Excerpts from a dataset:
== Segment start ==

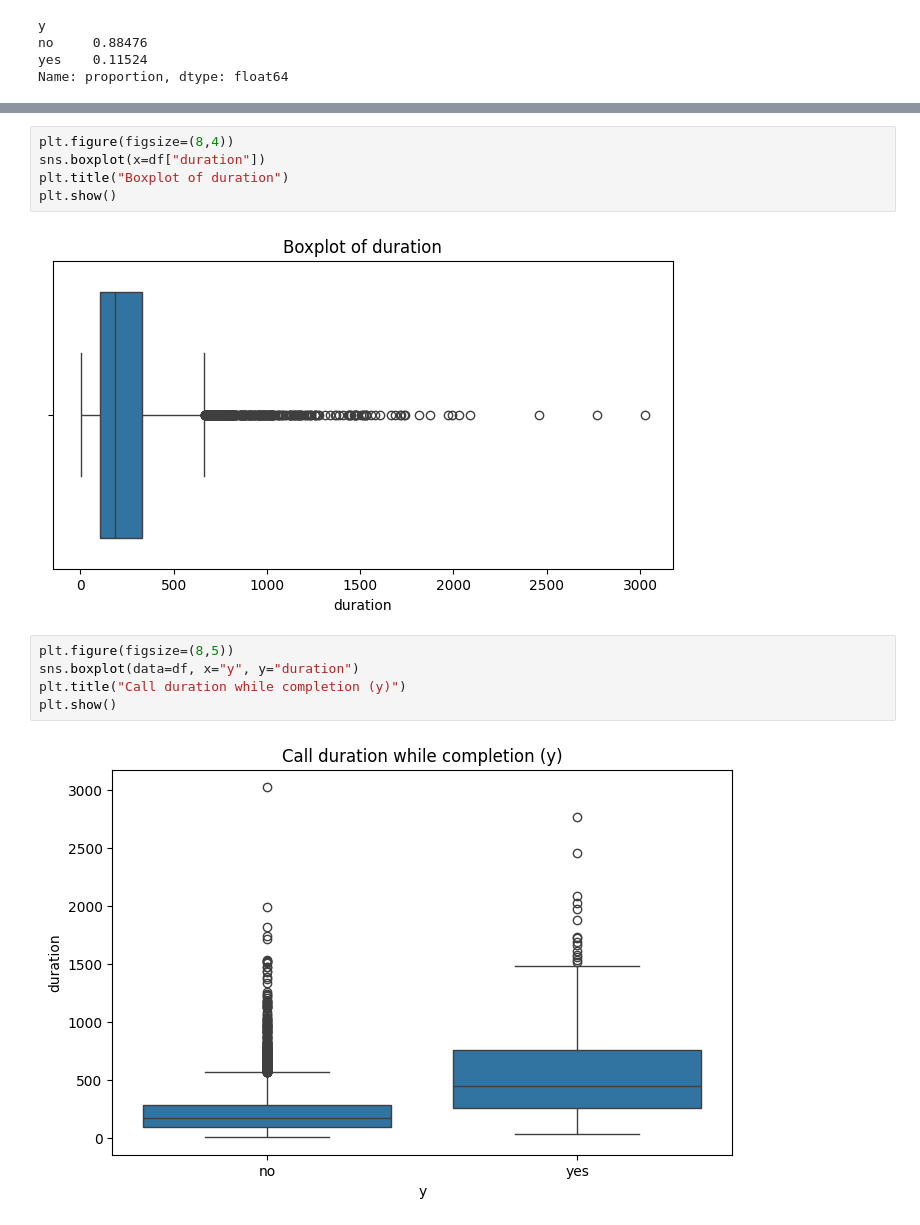
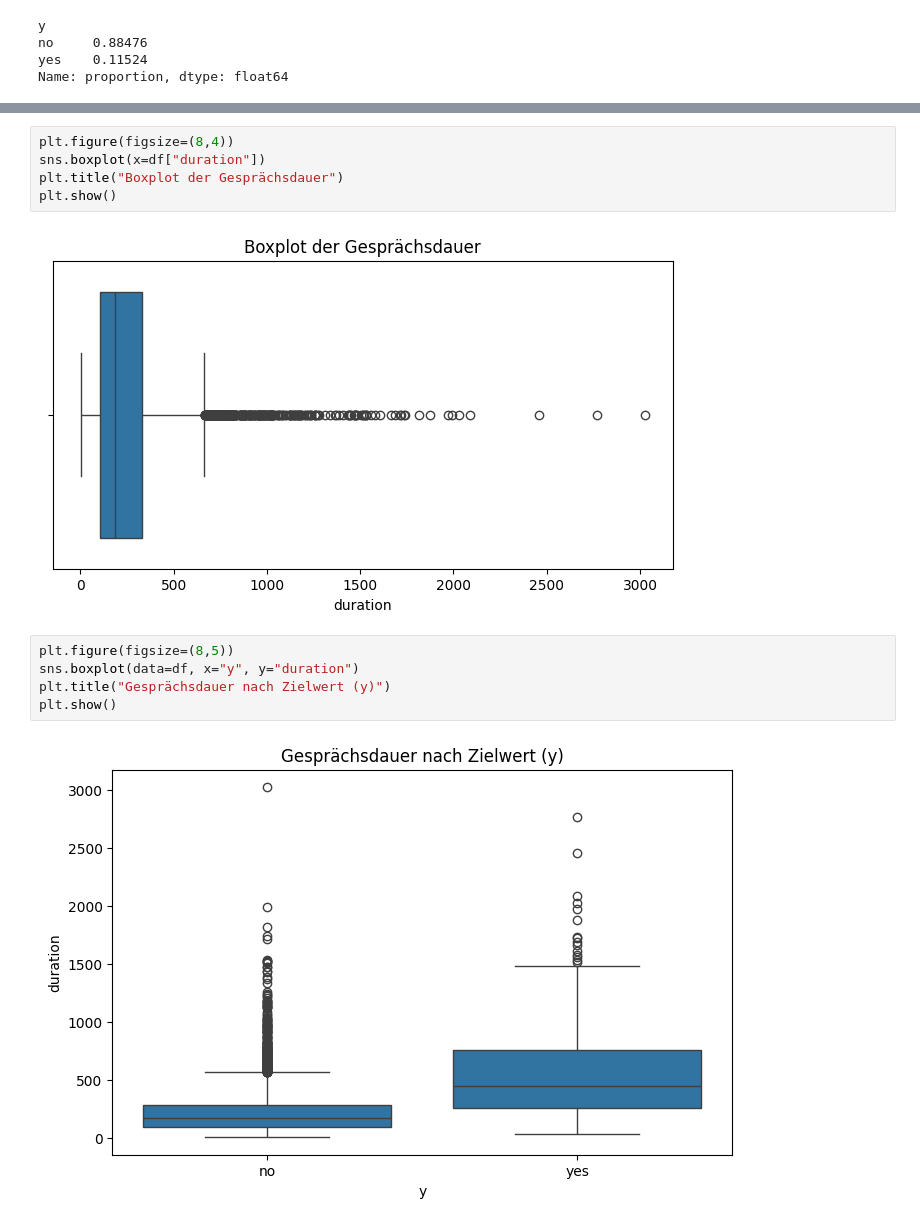
Before and after one commit to liviacy/bank-marketing-assignment, a Jupyter notebook: bank_marketing_eda.ipynb, the cells around one changed output, grey strips where cells are left out. Drawn from its saved outputs; the diff is of its cells as text.

```diff
--- a/bank_marketing_eda.ipynb
+++ b/bank_marketing_eda.ipynb
@@ -135,14 +215,14 @@ A few very wealthy customers are massively distorting the distribution.
 # %%
 plt.figure(figsize=(8,4))
 sns.boxplot(x=df["duration"])
-plt.title("Boxplot of duration")
+plt.title("Boxplot der Gesprächsdauer")
 plt.show()
 # %% [output]
-[figure, old version]
+[figure, new version]
 # %%
 plt.figure(figsize=(8,5))
 sns.boxplot(data=df, x="y", y="duration")
-plt.title("Call duration while completion (y)")
+plt.title("Gesprächsdauer nach Zielwert (y)")
 plt.show()
 # %% [output]
-[figure, old version]
+[figure, new version]
```
Also changed, not shown: parts of 82 cells of this notebook.
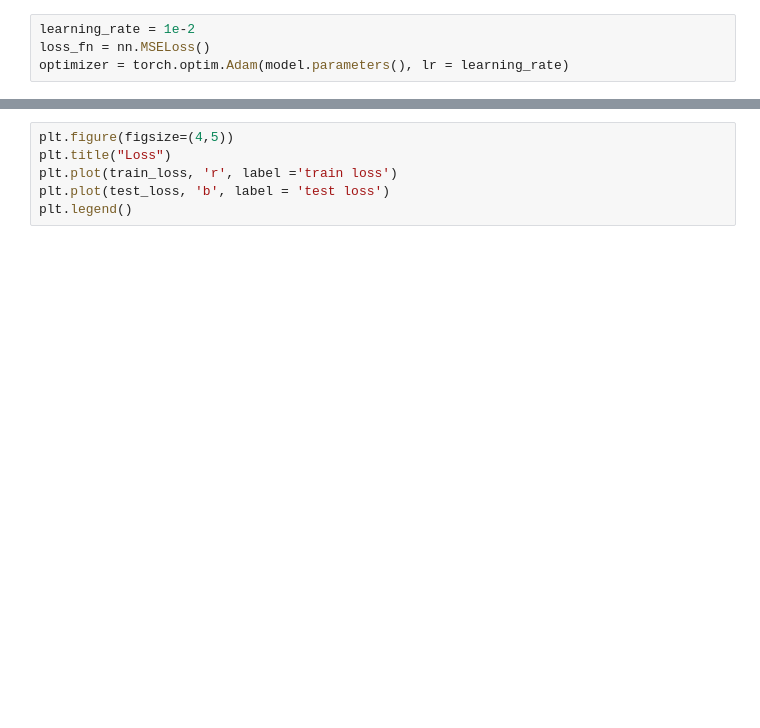
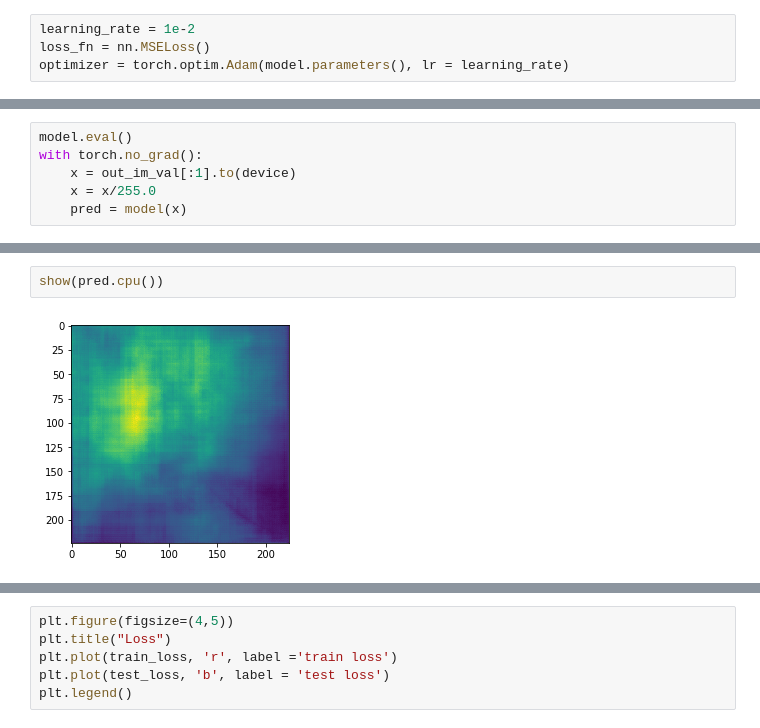
Before and after one commit to hardik01shah/SAiDL-Summer-Assignment-2021, a Jupyter notebook: Paper Implementation/SAiDL_Assignment3_FastDepth.ipynb, the cells around one changed output, grey strips where cells are left out. Drawn from its saved outputs; the diff is of its cells as text; blank space fills up the shorter version.

```diff
--- a/Paper Implementation/SAiDL_Assignment3_FastDepth.ipynb
+++ b/Paper Implementation/SAiDL_Assignment3_FastDepth.ipynb
@@ -506,0 +523,6 @@ for i in range(0,epoch):
+# %%
+model.eval()
+with torch.no_grad():
+    x = out_im_val[:1].to(device)
+    x = x/255.0
+    pred = model(x)
@@ -506,0 +533,4 @@ for i in range(0,epoch):
+# %%
+show(pred.cpu())
+# %% [output]
+[figure, added]
```
Also changed, not shown: parts of 9 cells of this notebook.
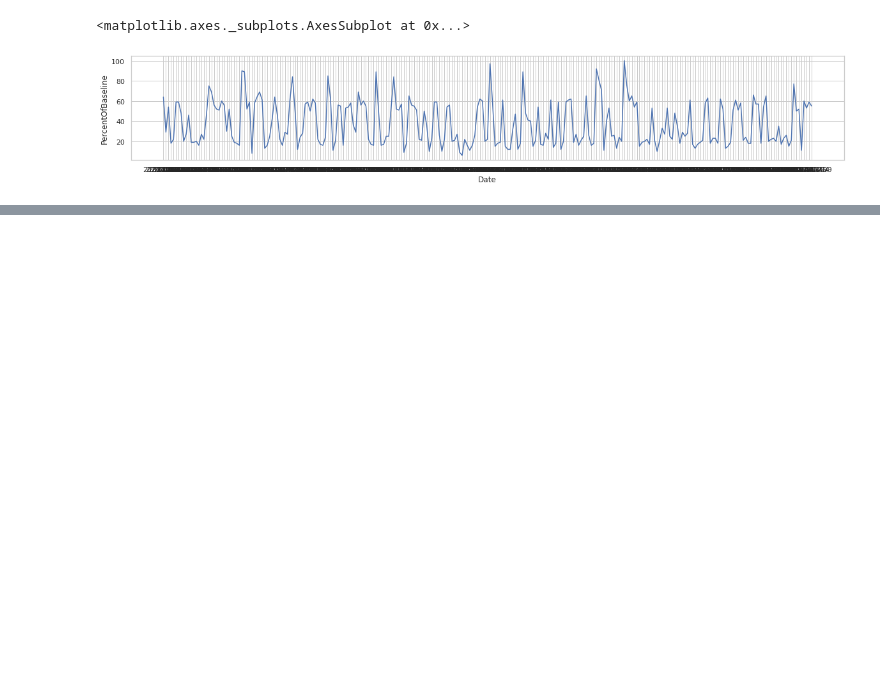
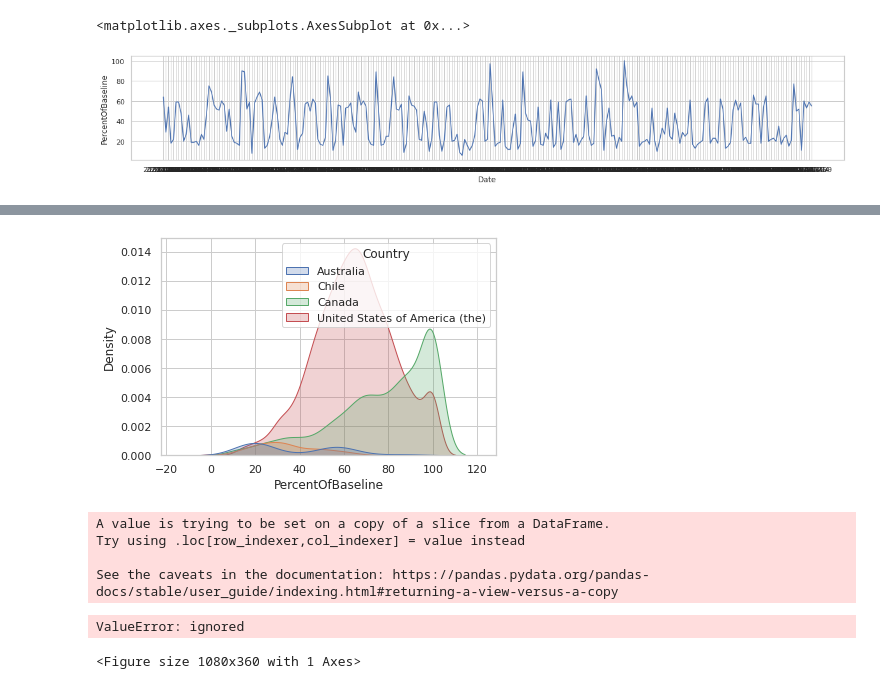
Before and after one commit to tiaherdi/Traffic-Sign-5, a Jupyter notebook: Visualisasi_Data_Traffic_Sign_Australia.ipynb, the cells around one changed output, grey strips where cells are left out. Saved outputs shown, nothing was run; the diff lists cells and outputs as text; code cells hidden in the pictures; blank space fills up the shorter version.

```diff
--- a/Visualisasi_Data_Traffic_Sign_Australia.ipynb
+++ b/Visualisasi_Data_Traffic_Sign_Australia.ipynb
@@ -37,0 +58,30 @@ sns.lineplot(data=by_country, x='Date', y='PercentOfBaseline')
+# %%
+# Comparison of density function "Percent of Baseline" setiap negara
+
+Graph_countries=sns.kdeplot('PercentOfBaseline',hue='Country',data=df,shade=True)
+# %% [output]
+[figure, added]
+# %%
+# Split data training dan data testing
+Australia['Datetime']=pd.to_datetime(Australia.Date)
+Train = Australia.query("Datetime < '2020-10-30'")[["Datetime","PercentOfBaseline"]]
+Test = Australia.query("Datetime >= '2020-10-30'")[["Datetime","PercentOfBaseline"]]
+# %% [output]
+A value is trying to be set on a copy of a slice from a DataFrame.
+Try using .loc[row_indexer,col_indexer] = value instead
+
+See the caveats in the documentation: https://pandas.pydata.org/pandas-docs/stable/user_guide/indexing.html#returning-a-view-versus-a-copy
+# %%
+#displays a plot of the train/test split
+import numpy as np
+fig = plt.figure(figsize=(15,5))
+plt.plot(Train, color='purple', label='Training')
+plt.plot(Test, color='orange', label='Testing')
+plt.xlabel('Datetime')
+plt.ylabel('PercentOfBaseline')
+plt.title('Train-Test Split')
+plt.legend()
+plt.show()
+# %% [output]
+ValueError: ignored
+<Figure size 1080x360 with 1 Axes>
```
Also changed, not shown: parts of 7 cells of this notebook.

== Segment end ==

#### [PROBLEM DETAILS]
Every line in the data that holds the string "Datetime" should be copied.

#### [SOLUTION TO THIS EXERCISE]
+Australia['Datetime']=pd.to_datetime(Australia.Date)
+Train = Australia.query("Datetime < '2020-10-30'")[["Datetime","PercentOfBaseline"]]
+Test = Australia.query("Datetime >= '2020-10-30'")[["Datetime","PercentOfBaseline"]]
+plt.xlabel('Datetime')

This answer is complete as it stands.